#### Task item
Set down each line of the data exactly, but not the pictures.

[Start of Attachment]

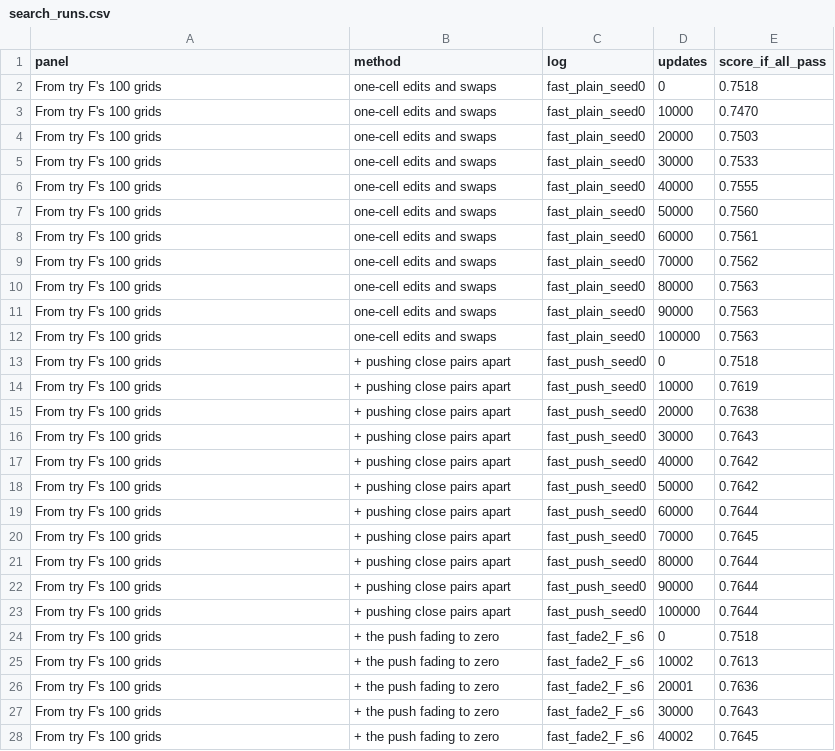
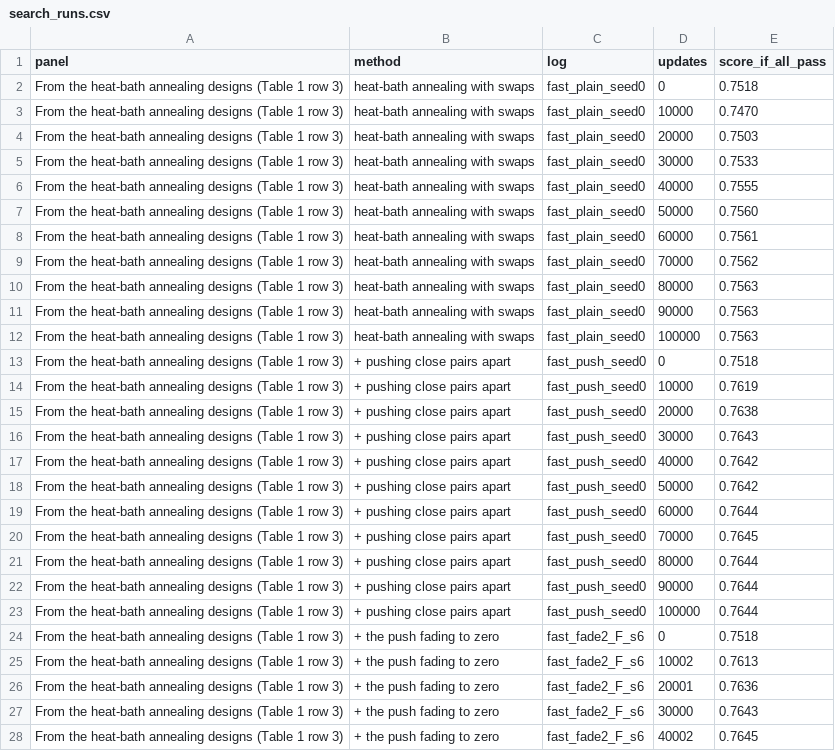
Before and after one commit to Joel-Pederson/2.156-ps2, a CSV file: docs/search_runs.csv, drawn as a sheet; only a part is shown; the diff covers the shown part only.

```diff
--- a/docs/search_runs.csv
+++ b/docs/search_runs.csv
@@ -1,28 +1,28 @@
 panel,method,log,updates,score_if_all_pass
-From try F's 100 grids,one-cell edits and swaps,fast_plain_seed0,0,0.7518
-From try F's 100 grids,one-cell edits and swaps,fast_plain_seed0,10000,0.7470
-From try F's 100 grids,one-cell edits and swaps,fast_plain_seed0,20000,0.7503
-From try F's 100 grids,one-cell edits and swaps,fast_plain_seed0,30000,0.7533
-From try F's 100 grids,one-cell edits and swaps,fast_plain_seed0,40000,0.7555
-From try F's 100 grids,one-cell edits and swaps,fast_plain_seed0,50000,0.7560
-From try F's 100 grids,one-cell edits and swaps,fast_plain_seed0,60000,0.7561
-From try F's 100 grids,one-cell edits and swaps,fast_plain_seed0,70000,0.7562
-From try F's 100 grids,one-cell edits and swaps,fast_plain_seed0,80000,0.7563
-From try F's 100 grids,one-cell edits and swaps,fast_plain_seed0,90000,0.7563
-From try F's 100 grids,one-cell edits and swaps,fast_plain_seed0,100000,0.7563
-From try F's 100 grids,+ pushing close pairs apart,fast_push_seed0,0,0.7518
-From try F's 100 grids,+ pushing close pairs apart,fast_push_seed0,10000,0.7619
-From try F's 100 grids,+ pushing close pairs apart,fast_push_seed0,20000,0.7638
-From try F's 100 grids,+ pushing close pairs apart,fast_push_seed0,30000,0.7643
-From try F's 100 grids,+ pushing close pairs apart,fast_push_seed0,40000,0.7642
-From try F's 100 grids,+ pushing close pairs apart,fast_push_seed0,50000,0.7642
-From try F's 100 grids,+ pushing close pairs apart,fast_push_seed0,60000,0.7644
-From try F's 100 grids,+ pushing close pairs apart,fast_push_seed0,70000,0.7645
-From try F's 100 grids,+ pushing close pairs apart,fast_push_seed0,80000,0.7644
-From try F's 100 grids,+ pushing close pairs apart,fast_push_seed0,90000,0.7644
-From try F's 100 grids,+ pushing close pairs apart,fast_push_seed0,100000,0.7644
-From try F's 100 grids,+ the push fading to zero,fast_fade2_F_s6,0,0.7518
-From try F's 100 grids,+ the push fading to zero,fast_fade2_F_s6,10002,0.7613
-From try F's 100 grids,+ the push fading to zero,fast_fade2_F_s6,20001,0.7636
-From try F's 100 grids,+ the push fading to zero,fast_fade2_F_s6,30000,0.7643
-From try F's 100 grids,+ the push fading to zero,fast_fade2_F_s6,40002,0.7645
+From the heat-bath annealing designs (Table 1 row 3),heat-bath annealing with swaps,fast_plain_seed0,0,0.7518
+From the heat-bath annealing designs (Table 1 row 3),heat-bath annealing with swaps,fast_plain_seed0,10000,0.7470
+From the heat-bath annealing designs (Table 1 row 3),heat-bath annealing with swaps,fast_plain_seed0,20000,0.7503
+From the heat-bath annealing designs (Table 1 row 3),heat-bath annealing with swaps,fast_plain_seed0,30000,0.7533
+From the heat-bath annealing designs (Table 1 row 3),heat-bath annealing with swaps,fast_plain_seed0,40000,0.7555
+From the heat-bath annealing designs (Table 1 row 3),heat-bath annealing with swaps,fast_plain_seed0,50000,0.7560
+From the heat-bath annealing designs (Table 1 row 3),heat-bath annealing with swaps,fast_plain_seed0,60000,0.7561
+From the heat-bath annealing designs (Table 1 row 3),heat-bath annealing with swaps,fast_plain_seed0,70000,0.7562
+From the heat-bath annealing designs (Table 1 row 3),heat-bath annealing with swaps,fast_plain_seed0,80000,0.7563
+From the heat-bath annealing designs (Table 1 row 3),heat-bath annealing with swaps,fast_plain_seed0,90000,0.7563
+From the heat-bath annealing designs (Table 1 row 3),heat-bath annealing with swaps,fast_plain_seed0,100000,0.7563
+From the heat-bath annealing designs (Table 1 row 3),+ pushing close pairs apart,fast_push_seed0,0,0.7518
+From the heat-bath annealing designs (Table 1 row 3),+ pushing close pairs apart,fast_push_seed0,10000,0.7619
+From the heat-bath annealing designs (Table 1 row 3),+ pushing close pairs apart,fast_push_seed0,20000,0.7638
+From the heat-bath annealing designs (Table 1 row 3),+ pushing close pairs apart,fast_push_seed0,30000,0.7643
+From the heat-bath annealing designs (Table 1 row 3),+ pushing close pairs apart,fast_push_seed0,40000,0.7642
+From the heat-bath annealing designs (Table 1 row 3),+ pushing close pairs apart,fast_push_seed0,50000,0.7642
+From the heat-bath annealing designs (Table 1 row 3),+ pushing close pairs apart,fast_push_seed0,60000,0.7644
+From the heat-bath annealing designs (Table 1 row 3),+ pushing close pairs apart,fast_push_seed0,70000,0.7645
+From the heat-bath annealing designs (Table 1 row 3),+ pushing close pairs apart,fast_push_seed0,80000,0.7644
+From the heat-bath annealing designs (Table 1 row 3),+ pushing close pairs apart,fast_push_seed0,90000,0.7644
+From the heat-bath annealing designs (Table 1 row 3),+ pushing close pairs apart,fast_push_seed0,100000,0.7644
+From the heat-bath annealing designs (Table 1 row 3),+ the push fading to zero,fast_fade2_F_s6,0,0.7518
+From the heat-bath annealing designs (Table 1 row 3),+ the push fading to zero,fast_fade2_F_s6,10002,0.7613
+From the heat-bath annealing designs (Table 1 row 3),+ the push fading to zero,fast_fade2_F_s6,20001,0.7636
+From the heat-bath annealing designs (Table 1 row 3),+ the push fading to zero,fast_fade2_F_s6,30000,0.7643
+From the heat-bath annealing designs (Table 1 row 3),+ the push fading to zero,fast_fade2_F_s6,40002,0.7645
```
Also changed, not shown: 88 edited cells elsewhere in this file, 2 other files.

[End of Attachment]

#### Answer section
Before and after one commit to Joel-Pederson/2.156-ps2, a CSV file: docs/search_runs.csv, drawn as a sheet; only a part is shown; the diff covers the shown part only.

```diff
--- a/docs/search_runs.csv
+++ b/docs/search_runs.csv
@@ -1,28 +1,28 @@
 panel,method,log,updates,score_if_all_pass
-From try F's 100 grids,one-cell edits and swaps,fast_plain_seed0,0,0.7518
-From try F's 100 grids,one-cell edits and swaps,fast_plain_seed0,10000,0.7470
-From try F's 100 grids,one-cell edits and swaps,fast_plain_seed0,20000,0.7503
-From try F's 100 grids,one-cell edits and swaps,fast_plain_seed0,30000,0.7533
-From try F's 100 grids,one-cell edits and swaps,fast_plain_seed0,40000,0.7555
-From try F's 100 grids,one-cell edits and swaps,fast_plain_seed0,50000,0.7560
-From try F's 100 grids,one-cell edits and swaps,fast_plain_seed0,60000,0.7561
-From try F's 100 grids,one-cell edits and swaps,fast_plain_seed0,70000,0.7562
-From try F's 100 grids,one-cell edits and swaps,fast_plain_seed0,80000,0.7563
-From try F's 100 grids,one-cell edits and swaps,fast_plain_seed0,90000,0.7563
-From try F's 100 grids,one-cell edits and swaps,fast_plain_seed0,100000,0.7563
-From try F's 100 grids,+ pushing close pairs apart,fast_push_seed0,0,0.7518
-From try F's 100 grids,+ pushing close pairs apart,fast_push_seed0,10000,0.7619
-From try F's 100 grids,+ pushing close pairs apart,fast_push_seed0,20000,0.7638
-From try F's 100 grids,+ pushing close pairs apart,fast_push_seed0,30000,0.7643
-From try F's 100 grids,+ pushing close pairs apart,fast_push_seed0,40000,0.7642
-From try F's 100 grids,+ pushing close pairs apart,fast_push_seed0,50000,0.7642
-From try F's 100 grids,+ pushing close pairs apart,fast_push_seed0,60000,0.7644
-From try F's 100 grids,+ pushing close pairs apart,fast_push_seed0,70000,0.7645
-From try F's 100 grids,+ pushing close pairs apart,fast_push_seed0,80000,0.7644
-From try F's 100 grids,+ pushing close pairs apart,fast_push_seed0,90000,0.7644
-From try F's 100 grids,+ pushing close pairs apart,fast_push_seed0,100000,0.7644
-From try F's 100 grids,+ the push fading to zero,fast_fade2_F_s6,0,0.7518
-From try F's 100 grids,+ the push fading to zero,fast_fade2_F_s6,10002,0.7613
-From try F's 100 grids,+ the push fading to zero,fast_fade2_F_s6,20001,0.7636
-From try F's 100 grids,+ the push fading to zero,fast_fade2_F_s6,30000,0.7643
-From try F's 100 grids,+ the push fading to zero,fast_fade2_F_s6,40002,0.7645
+From the heat-bath annealing designs (Table 1 row 3),heat-bath annealing with swaps,fast_plain_seed0,0,0.7518
+From the heat-bath annealing designs (Table 1 row 3),heat-bath annealing with swaps,fast_plain_seed0,10000,0.7470
+From the heat-bath annealing designs (Table 1 row 3),heat-bath annealing with swaps,fast_plain_seed0,20000,0.7503
+From the heat-bath annealing designs (Table 1 row 3),heat-bath annealing with swaps,fast_plain_seed0,30000,0.7533
+From the heat-bath annealing designs (Table 1 row 3),heat-bath annealing with swaps,fast_plain_seed0,40000,0.7555
+From the heat-bath annealing designs (Table 1 row 3),heat-bath annealing with swaps,fast_plain_seed0,50000,0.7560
+From the heat-bath annealing designs (Table 1 row 3),heat-bath annealing with swaps,fast_plain_seed0,60000,0.7561
+From the heat-bath annealing designs (Table 1 row 3),heat-bath annealing with swaps,fast_plain_seed0,70000,0.7562
+From the heat-bath annealing designs (Table 1 row 3),heat-bath annealing with swaps,fast_plain_seed0,80000,0.7563
+From the heat-bath annealing designs (Table 1 row 3),heat-bath annealing with swaps,fast_plain_seed0,90000,0.7563
+From the heat-bath annealing designs (Table 1 row 3),heat-bath annealing with swaps,fast_plain_seed0,100000,0.7563
+From the heat-bath annealing designs (Table 1 row 3),+ pushing close pairs apart,fast_push_seed0,0,0.7518
+From the heat-bath annealing designs (Table 1 row 3),+ pushing close pairs apart,fast_push_seed0,10000,0.7619
+From the heat-bath annealing designs (Table 1 row 3),+ pushing close pairs apart,fast_push_seed0,20000,0.7638
+From the heat-bath annealing designs (Table 1 row 3),+ pushing close pairs apart,fast_push_seed0,30000,0.7643
+From the heat-bath annealing designs (Table 1 row 3),+ pushing close pairs apart,fast_push_seed0,40000,0.7642
+From the heat-bath annealing designs (Table 1 row 3),+ pushing close pairs apart,fast_push_seed0,50000,0.7642
+From the heat-bath annealing designs (Table 1 row 3),+ pushing close pairs apart,fast_push_seed0,60000,0.7644
+From the heat-bath annealing designs (Table 1 row 3),+ pushing close pairs apart,fast_push_seed0,70000,0.7645
+From the heat-bath annealing designs (Table 1 row 3),+ pushing close pairs apart,fast_push_seed0,80000,0.7644
+From the heat-bath annealing designs (Table 1 row 3),+ pushing close pairs apart,fast_push_seed0,90000,0.7644
+From the heat-bath annealing designs (Table 1 row 3),+ pushing close pairs apart,fast_push_seed0,100000,0.7644
+From the heat-bath annealing designs (Table 1 row 3),+ the push fading to zero,fast_fade2_F_s6,0,0.7518
+From the heat-bath annealing designs (Table 1 row 3),+ the push fading to zero,fast_fade2_F_s6,10002,0.7613
+From the heat-bath annealing designs (Table 1 row 3),+ the push fading to zero,fast_fade2_F_s6,20001,0.7636
+From the heat-bath annealing designs (Table 1 row 3),+ the push fading to zero,fast_fade2_F_s6,30000,0.7643
+From the heat-bath annealing designs (Table 1 row 3),+ the push fading to zero,fast_fade2_F_s6,40002,0.7645
```
Also changed, not shown: 88 edited cells elsewhere in this file, 2 other files.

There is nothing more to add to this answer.